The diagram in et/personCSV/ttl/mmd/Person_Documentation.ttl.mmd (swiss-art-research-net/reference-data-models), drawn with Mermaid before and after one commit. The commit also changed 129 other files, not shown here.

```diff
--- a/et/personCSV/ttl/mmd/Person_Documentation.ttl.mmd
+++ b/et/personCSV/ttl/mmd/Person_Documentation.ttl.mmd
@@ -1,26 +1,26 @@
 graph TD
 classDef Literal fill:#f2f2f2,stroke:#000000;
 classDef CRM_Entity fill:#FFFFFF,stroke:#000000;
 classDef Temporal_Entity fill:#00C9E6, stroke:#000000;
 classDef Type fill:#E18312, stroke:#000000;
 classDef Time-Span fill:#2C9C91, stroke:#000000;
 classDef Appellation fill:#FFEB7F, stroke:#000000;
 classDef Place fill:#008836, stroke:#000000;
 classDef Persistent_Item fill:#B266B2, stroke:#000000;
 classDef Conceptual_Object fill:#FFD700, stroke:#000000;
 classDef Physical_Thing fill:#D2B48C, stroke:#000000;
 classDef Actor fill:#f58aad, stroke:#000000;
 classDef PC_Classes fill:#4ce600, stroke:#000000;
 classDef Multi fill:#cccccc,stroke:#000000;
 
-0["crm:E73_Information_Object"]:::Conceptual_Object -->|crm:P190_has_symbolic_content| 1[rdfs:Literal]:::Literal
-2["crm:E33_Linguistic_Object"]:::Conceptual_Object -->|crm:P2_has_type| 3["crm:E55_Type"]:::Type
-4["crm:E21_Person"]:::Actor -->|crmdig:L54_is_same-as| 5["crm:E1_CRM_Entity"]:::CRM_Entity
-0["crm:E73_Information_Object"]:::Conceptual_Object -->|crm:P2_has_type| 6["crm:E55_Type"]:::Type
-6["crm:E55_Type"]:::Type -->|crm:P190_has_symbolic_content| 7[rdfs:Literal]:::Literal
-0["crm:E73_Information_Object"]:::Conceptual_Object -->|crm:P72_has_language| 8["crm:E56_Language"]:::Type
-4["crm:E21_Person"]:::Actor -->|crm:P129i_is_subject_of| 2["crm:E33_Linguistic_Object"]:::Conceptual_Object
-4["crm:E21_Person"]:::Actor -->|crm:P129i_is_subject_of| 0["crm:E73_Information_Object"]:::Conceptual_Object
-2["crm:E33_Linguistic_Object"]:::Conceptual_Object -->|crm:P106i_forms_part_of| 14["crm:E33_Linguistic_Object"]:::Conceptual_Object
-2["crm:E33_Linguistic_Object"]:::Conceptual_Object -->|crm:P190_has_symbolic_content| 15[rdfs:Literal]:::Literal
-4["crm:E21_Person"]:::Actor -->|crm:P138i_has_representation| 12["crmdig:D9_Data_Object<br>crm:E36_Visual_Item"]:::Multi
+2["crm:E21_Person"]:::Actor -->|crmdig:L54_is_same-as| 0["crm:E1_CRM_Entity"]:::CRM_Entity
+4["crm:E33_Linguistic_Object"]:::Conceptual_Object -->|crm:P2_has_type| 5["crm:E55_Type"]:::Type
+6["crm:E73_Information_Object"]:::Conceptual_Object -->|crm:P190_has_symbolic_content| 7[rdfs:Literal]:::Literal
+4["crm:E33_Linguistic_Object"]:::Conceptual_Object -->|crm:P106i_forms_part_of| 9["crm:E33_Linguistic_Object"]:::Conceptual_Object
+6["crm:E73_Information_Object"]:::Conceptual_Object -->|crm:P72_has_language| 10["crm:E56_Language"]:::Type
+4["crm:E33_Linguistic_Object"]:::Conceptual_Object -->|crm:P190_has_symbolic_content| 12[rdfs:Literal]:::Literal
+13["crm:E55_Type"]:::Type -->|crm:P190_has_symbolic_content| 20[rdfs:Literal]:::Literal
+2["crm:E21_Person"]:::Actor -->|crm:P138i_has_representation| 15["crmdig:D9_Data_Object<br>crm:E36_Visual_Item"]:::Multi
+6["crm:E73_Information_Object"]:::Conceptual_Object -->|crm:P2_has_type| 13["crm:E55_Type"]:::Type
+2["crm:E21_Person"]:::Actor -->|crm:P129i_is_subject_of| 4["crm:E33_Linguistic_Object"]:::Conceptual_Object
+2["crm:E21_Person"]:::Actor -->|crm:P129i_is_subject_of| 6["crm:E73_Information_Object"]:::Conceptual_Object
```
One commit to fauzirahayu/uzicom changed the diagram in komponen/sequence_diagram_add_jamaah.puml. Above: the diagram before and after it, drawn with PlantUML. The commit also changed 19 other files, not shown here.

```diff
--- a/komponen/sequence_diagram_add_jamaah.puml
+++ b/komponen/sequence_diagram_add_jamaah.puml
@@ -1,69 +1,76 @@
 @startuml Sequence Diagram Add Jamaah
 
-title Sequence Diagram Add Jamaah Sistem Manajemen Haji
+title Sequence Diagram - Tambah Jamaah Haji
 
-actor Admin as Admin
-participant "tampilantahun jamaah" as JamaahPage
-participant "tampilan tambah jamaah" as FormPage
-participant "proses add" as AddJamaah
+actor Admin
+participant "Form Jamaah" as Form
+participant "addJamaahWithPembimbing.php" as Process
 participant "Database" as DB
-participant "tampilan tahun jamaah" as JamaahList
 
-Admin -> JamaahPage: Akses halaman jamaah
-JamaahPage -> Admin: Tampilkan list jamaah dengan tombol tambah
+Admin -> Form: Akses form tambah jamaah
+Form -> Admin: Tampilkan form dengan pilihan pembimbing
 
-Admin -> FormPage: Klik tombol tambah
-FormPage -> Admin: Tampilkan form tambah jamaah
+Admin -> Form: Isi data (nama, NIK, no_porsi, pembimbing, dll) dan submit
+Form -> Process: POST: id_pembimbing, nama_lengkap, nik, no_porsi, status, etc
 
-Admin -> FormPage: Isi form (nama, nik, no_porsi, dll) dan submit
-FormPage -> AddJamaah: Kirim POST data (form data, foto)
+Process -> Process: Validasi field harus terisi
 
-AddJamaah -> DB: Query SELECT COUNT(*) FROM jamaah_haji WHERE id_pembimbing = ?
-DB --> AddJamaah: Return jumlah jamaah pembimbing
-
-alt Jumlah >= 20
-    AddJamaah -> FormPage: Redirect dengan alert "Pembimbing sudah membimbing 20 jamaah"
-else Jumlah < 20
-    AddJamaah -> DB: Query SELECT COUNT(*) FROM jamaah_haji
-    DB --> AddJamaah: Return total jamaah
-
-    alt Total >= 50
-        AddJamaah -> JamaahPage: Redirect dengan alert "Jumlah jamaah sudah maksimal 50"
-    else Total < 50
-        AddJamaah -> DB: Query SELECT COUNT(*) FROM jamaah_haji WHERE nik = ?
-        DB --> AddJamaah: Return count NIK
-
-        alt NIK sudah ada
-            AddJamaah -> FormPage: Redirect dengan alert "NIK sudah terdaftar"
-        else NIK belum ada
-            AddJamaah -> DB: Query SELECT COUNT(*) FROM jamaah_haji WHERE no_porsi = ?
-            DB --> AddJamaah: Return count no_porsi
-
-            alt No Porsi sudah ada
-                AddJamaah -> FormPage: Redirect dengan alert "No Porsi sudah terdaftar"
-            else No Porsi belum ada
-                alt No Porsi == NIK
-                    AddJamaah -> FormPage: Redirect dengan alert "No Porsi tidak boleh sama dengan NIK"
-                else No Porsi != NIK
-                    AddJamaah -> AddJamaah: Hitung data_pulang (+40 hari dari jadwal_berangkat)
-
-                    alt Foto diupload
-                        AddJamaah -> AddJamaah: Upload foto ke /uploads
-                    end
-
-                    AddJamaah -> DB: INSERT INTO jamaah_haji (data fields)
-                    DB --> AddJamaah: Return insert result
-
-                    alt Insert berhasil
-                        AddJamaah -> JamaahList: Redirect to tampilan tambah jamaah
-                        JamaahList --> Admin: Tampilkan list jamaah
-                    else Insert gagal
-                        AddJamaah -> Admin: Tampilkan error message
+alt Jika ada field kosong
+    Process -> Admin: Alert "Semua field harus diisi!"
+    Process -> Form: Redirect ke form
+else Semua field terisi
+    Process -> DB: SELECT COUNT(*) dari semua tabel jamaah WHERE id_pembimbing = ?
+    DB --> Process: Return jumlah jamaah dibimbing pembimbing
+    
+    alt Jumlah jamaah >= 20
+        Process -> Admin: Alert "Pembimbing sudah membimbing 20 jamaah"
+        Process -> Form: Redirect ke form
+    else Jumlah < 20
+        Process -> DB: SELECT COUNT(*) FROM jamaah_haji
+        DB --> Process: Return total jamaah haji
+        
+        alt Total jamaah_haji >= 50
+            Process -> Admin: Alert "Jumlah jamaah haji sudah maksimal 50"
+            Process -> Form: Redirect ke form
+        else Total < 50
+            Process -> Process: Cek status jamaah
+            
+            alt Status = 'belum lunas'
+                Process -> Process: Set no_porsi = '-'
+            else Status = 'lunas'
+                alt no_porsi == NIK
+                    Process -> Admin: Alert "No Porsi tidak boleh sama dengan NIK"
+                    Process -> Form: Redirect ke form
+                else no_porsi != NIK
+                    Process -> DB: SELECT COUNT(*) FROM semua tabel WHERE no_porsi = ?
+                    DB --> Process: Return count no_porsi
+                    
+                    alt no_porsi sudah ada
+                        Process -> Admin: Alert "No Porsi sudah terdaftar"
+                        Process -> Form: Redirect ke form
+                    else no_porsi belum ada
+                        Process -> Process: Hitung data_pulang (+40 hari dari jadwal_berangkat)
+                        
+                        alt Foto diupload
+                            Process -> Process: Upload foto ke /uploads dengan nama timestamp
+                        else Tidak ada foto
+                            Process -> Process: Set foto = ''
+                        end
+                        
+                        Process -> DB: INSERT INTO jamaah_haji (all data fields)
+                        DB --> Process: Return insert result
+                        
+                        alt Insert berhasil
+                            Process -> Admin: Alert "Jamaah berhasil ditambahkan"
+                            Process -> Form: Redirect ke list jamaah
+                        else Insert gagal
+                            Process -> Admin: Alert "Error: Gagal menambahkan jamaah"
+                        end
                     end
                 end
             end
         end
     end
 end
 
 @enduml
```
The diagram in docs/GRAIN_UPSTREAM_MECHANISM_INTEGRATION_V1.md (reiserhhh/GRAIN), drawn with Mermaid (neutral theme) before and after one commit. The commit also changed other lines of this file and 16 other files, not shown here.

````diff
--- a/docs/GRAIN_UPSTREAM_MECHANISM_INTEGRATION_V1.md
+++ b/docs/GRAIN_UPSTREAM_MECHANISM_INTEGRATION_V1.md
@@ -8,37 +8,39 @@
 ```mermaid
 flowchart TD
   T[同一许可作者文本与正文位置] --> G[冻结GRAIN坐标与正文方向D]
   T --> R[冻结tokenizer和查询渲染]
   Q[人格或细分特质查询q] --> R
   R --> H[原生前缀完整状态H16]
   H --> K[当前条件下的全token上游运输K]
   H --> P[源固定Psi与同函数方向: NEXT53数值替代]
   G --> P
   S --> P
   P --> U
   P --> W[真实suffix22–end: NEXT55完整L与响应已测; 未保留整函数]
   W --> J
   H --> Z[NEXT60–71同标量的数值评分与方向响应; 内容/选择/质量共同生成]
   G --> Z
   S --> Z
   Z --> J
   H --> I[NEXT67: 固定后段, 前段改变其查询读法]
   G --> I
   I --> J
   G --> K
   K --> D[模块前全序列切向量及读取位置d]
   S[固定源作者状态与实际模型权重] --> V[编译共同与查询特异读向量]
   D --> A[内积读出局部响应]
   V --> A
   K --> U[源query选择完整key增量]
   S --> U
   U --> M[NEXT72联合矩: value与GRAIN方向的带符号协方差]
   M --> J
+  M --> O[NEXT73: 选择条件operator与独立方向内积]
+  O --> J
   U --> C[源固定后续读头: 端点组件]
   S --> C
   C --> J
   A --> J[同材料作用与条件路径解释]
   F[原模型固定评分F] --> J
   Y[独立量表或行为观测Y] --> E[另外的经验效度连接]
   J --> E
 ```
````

__GOAL OF THE EXERCISE__:
Each line of the listing that includes the word "Redirect" should be copied out.

__ANSWER TO THE PROBLEM__:
-    AddJamaah -> FormPage: Redirect dengan alert "Pembimbing sudah membimbing 20 jamaah"
-        AddJamaah -> JamaahPage: Redirect dengan alert "Jumlah jamaah sudah maksimal 50"
-            AddJamaah -> FormPage: Redirect dengan alert "NIK sudah terdaftar"
-                AddJamaah -> FormPage: Redirect dengan alert "No Porsi sudah terdaftar"
-                    AddJamaah -> FormPage: Redirect dengan alert "No Porsi tidak boleh sama dengan NIK"
-                        AddJamaah -> JamaahList: Redirect to tampilan tambah jamaah
+    Process -> Form: Redirect ke form
+        Process -> Form: Redirect ke form
+            Process -> Form: Redirect ke form
+                    Process -> Form: Redirect ke form
+                        Process -> Form: Redirect ke form
+                            Process -> Form: Redirect ke list jamaah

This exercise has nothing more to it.